After six long years of legislative inaction on closing the Medicaid coverage gap, the Virginia legislature voted this week to expand Medicaid. This is a hard-fought win and a life-changing development for the people of Virginia, 400,000 of whom are on the verge of gaining access to affordable health coverage. And, since Virginia is the first state to expand Medicaid through regular legislative order since Trump was elected into office (in fact, it’s the first state to do so since Montana expanded back in 2015), it is an early indicator of a new wave of momentum towards closing the coverage gap in the holdout states. What can these remaining states learn from Virginia’s long and winding road to expansion?

First and foremost, elections matter.

In November, voters in Virginia turned their off-cycle election into a referendum in support of Medicaid. They surprised analysts by ousting over a dozen Republican incumbents in the Virginia House of Delegates who had been instrumental in blocking the state from closing the coverage gap. Although Republicans maintained a slim margin in both the state Senate and House, a number of GOP legislators decided they didn’t want to be next in line to lose their jobs over this issue, and dropped their opposition to expansion, creating a legislative path forward for expansion in Virginia.
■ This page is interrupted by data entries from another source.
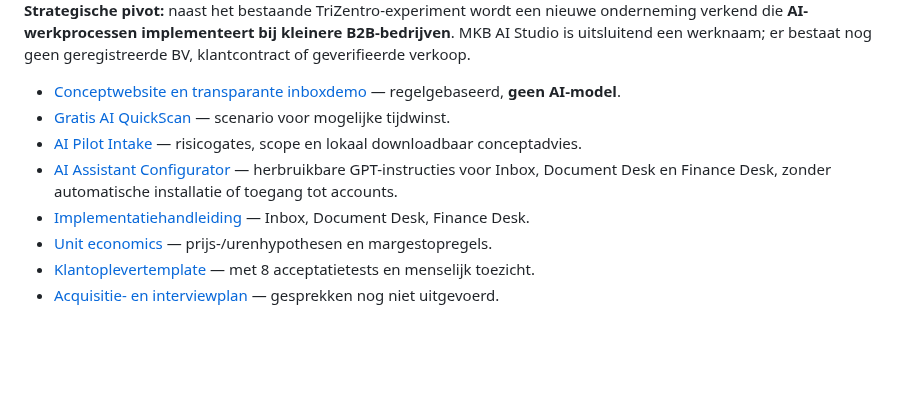
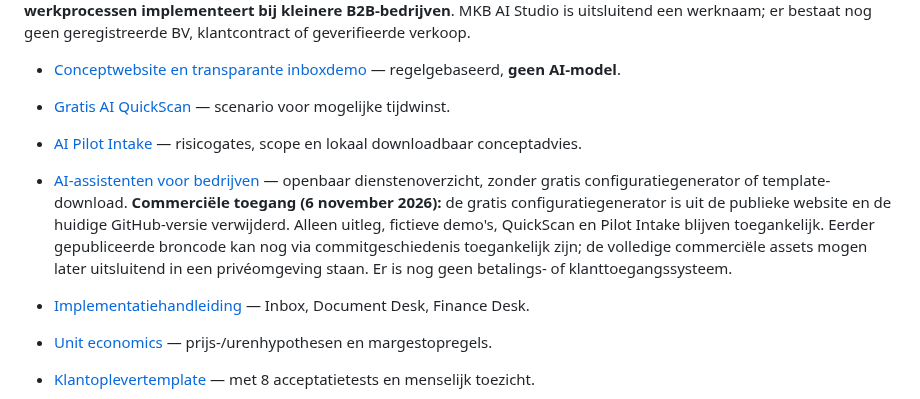
Before and after one commit to samknook/sporttech-deals, a Markdown page: README.md, the part around the change. Drawn GitHub-style; blank space fills up the shorter version.

Commit message:
docs: clarify public demonstrations versus private paid configuration deliverables

```diff
--- a/README.md
+++ b/README.md
@@ -7,7 +7,9 @@
 - [Conceptwebsite en transparante inboxdemo](docs/ai-studio/index.html) — regelgebaseerd, **geen AI-model**.
 - [Gratis AI QuickScan](docs/ai-studio/quickscan.html) — scenario voor mogelijke tijdwinst.
 - [AI Pilot Intake](docs/ai-studio/pilot-intake.html) — risicogates, scope en lokaal downloadbaar conceptadvies.
-- [AI Assistant Configurator](docs/ai-studio/assistant-configurator.html) — herbruikbare GPT-instructies voor Inbox, Document Desk en Finance Desk, zonder automatische installatie of toegang tot accounts.
+- [AI-assistenten voor bedrijven](docs/ai-studio/assistant-configurator.html) — openbaar dienstenoverzicht, zonder gratis configuratiegenerator of template-download.
+**Commerciële toegang (6 november 2026):** de gratis configuratiegenerator is uit de publieke website en de huidige GitHub-versie verwijderd. Alleen uitleg, fictieve demo's, QuickScan en Pilot Intake blijven toegankelijk. Eerder gepubliceerde broncode kan nog via commitgeschiedenis toegankelijk zijn; de volledige commerciële assets mogen later uitsluitend in een privéomgeving staan. Er is nog geen betalings- of klanttoegangssysteem.
+
 - [Implementatiehandleiding](ventures/mkb-ai-studio/IMPLEMENTATION_KIT.md) — Inbox, Document Desk, Finance Desk.
 - [Unit economics](ventures/mkb-ai-studio/UNIT_ECONOMICS.md) — prijs-/urenhypothesen en margestopregels.
 - [Klantoplevertemplate](ventures/mkb-ai-studio/CLIENT_DELIVERY_TEMPLATE.md) — met 8 acceptatietests en menselijk toezicht.
```
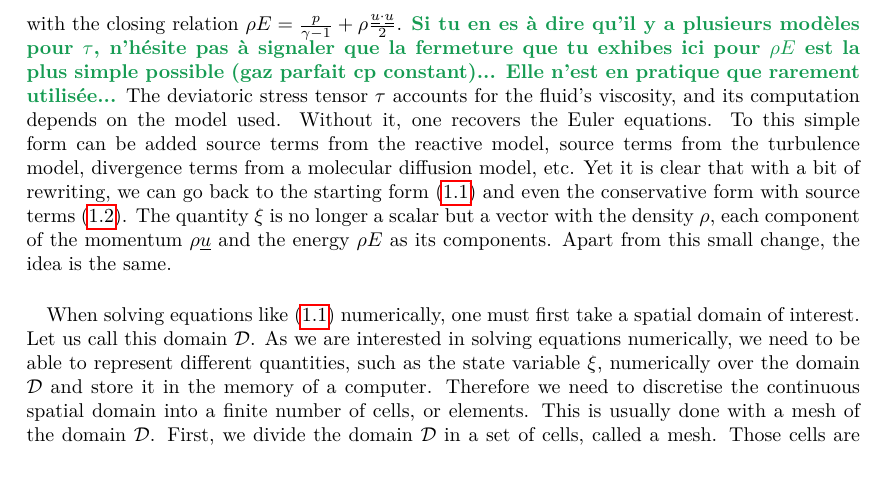
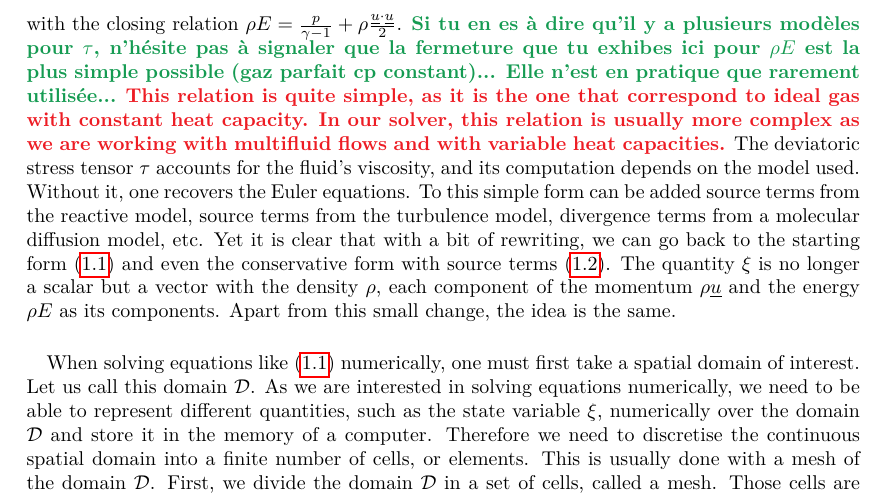
Before and after one commit to pierreXVI/thesis, a LaTeX thesis (main.tex, which reads 1.tex): part of page 10 of 94, cut so that both start at the same text. Compiled offline with pdfLaTeX.

Commit message:
Changes from LM

```diff
--- a/1.tex
+++ b/1.tex
@@ -39,7 +39,10 @@
           \nabla\cdot\left( \mat{\tau} \cdot \vec{u} \right)
       \end{aligned}\right.
     \end{equation}
-    with the closing relation $\rho E = \frac{p}{\gamma - 1} + \rho\frac{\vec{u} \cdot \vec{u}}{2}$. \LM{Si tu en es à dire qu'il y a plusieurs modèles pour $\tau$, n'hésite pas à signaler que la fermeture que tu exhibes ici pour $\rho E$ est la plus simple possible (gaz parfait cp constant)... Elle n'est en pratique que rarement utilisée...}
+    with the closing relation $\rho E = \frac{p}{\gamma - 1} + \rho\frac{\vec{u} \cdot \vec{u}}{2}$.
+    \LM{Si tu en es à dire qu'il y a plusieurs modèles pour $\tau$, n'hésite pas à signaler que la fermeture que tu exhibes ici pour $\rho E$ est la plus simple possible (gaz parfait cp constant)... Elle n'est en pratique que rarement utilisée...}
+    \PS{This relation is quite simple, as it is the one that correspond to ideal gas with constant heat capacity.
+    In our solver, this relation is usually more complex as we are working with multifluid flows and with variable heat capacities.}
     The deviatoric stress tensor $\tau$ accounts for the fluid's viscosity, and its computation depends on the model used.
     Without it, one recovers the Euler equations.
     To this simple form can be added source terms from the reactive model, source terms from the turbulence model, divergence terms from a molecular diffusion model, etc.
```
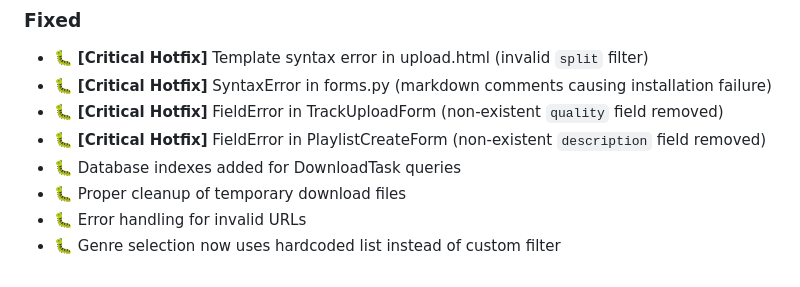
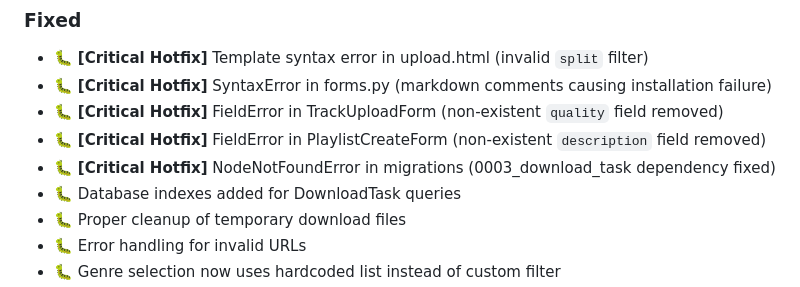
Before and after one commit to vitorpixel-6436/music-stream-app, a Markdown page: CHANGELOG.md, the part around the change. Drawn GitHub-style.

Commit message:
docs(changelog): add migration dependency hotfix
- Document fix for 0003_download_task migration
- 5th critical hotfix

```diff
--- a/CHANGELOG.md
+++ b/CHANGELOG.md
@@ -34,6 +34,7 @@
 - 🐛 **[Critical Hotfix]** SyntaxError in forms.py (markdown comments causing installation failure)
 - 🐛 **[Critical Hotfix]** FieldError in TrackUploadForm (non-existent `quality` field removed)
 - 🐛 **[Critical Hotfix]** FieldError in PlaylistCreateForm (non-existent `description` field removed)
+- 🐛 **[Critical Hotfix]** NodeNotFoundError in migrations (0003_download_task dependency fixed)
 - 🐛 Database indexes added for DownloadTask queries
 - 🐛 Proper cleanup of temporary download files
 - 🐛 Error handling for invalid URLs
```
Second, advocacy doesn’t always produce immediate results – but steady, smart base building over time makes a difference.

The Health Care for All Virginians coalition (HAV) had kept up a steady drumbeat about the urgency of expansion since 2014 – even when efforts to expand in the state seemed futile. This week’s win built on the foundation they laid over several years. For example, in February, a key delegate from Southwest Virginia, GOP Delegate Terry Kilgore, came out in favor of expansion and ultimately helped bring other Republicans along to move Medicaid expansion through the House. This pivotal moment in the campaign was made possible by years of organizing in his district, where HAV coalition member Virginia Organizing has had a chapter for 23 years. Their deep roots in the district allowed them to engage with Del. Kilgore over a closed in-district hospital over the past 3 years, and educate him about how Medicaid expansion could have helped that hospital. Since the 2017 elections, advocates in the state ramped up their activities in his district, organizing dozens of members calling into his office, placing five letters to the editor in his district, holding a vigil in district that generated earned media, and bringing his constituents to meet with him in Richmond. Del. Kilgore’s eventual support for expansion, and this week’s win, was a culmination of years’ worth of advocacy.

Finally, Medicaid’s star is rising.

Medicaid expansion emerged from 2017’s ACA repeal debate as one of the most popular components of the law. And poll after poll after poll remind us that the public – including conservative-leaning voters – deeply support Medicaid and Medicaid expansion. How many more lawmakers need to lose their seats before they start listening to what their constituents want? In explaining his newfound support for Medicaid expansion, Senator Ben Chafin referred to the suffering hospitals and constituents in his rural district: “I came to the conclusion that no just wasn’t the answer anymore.”  It’s time policymakers across the country take heed. When it comes to addressing the needs of the millions of low-income families caught in the coverage gap, no just isn’t the answer anymore.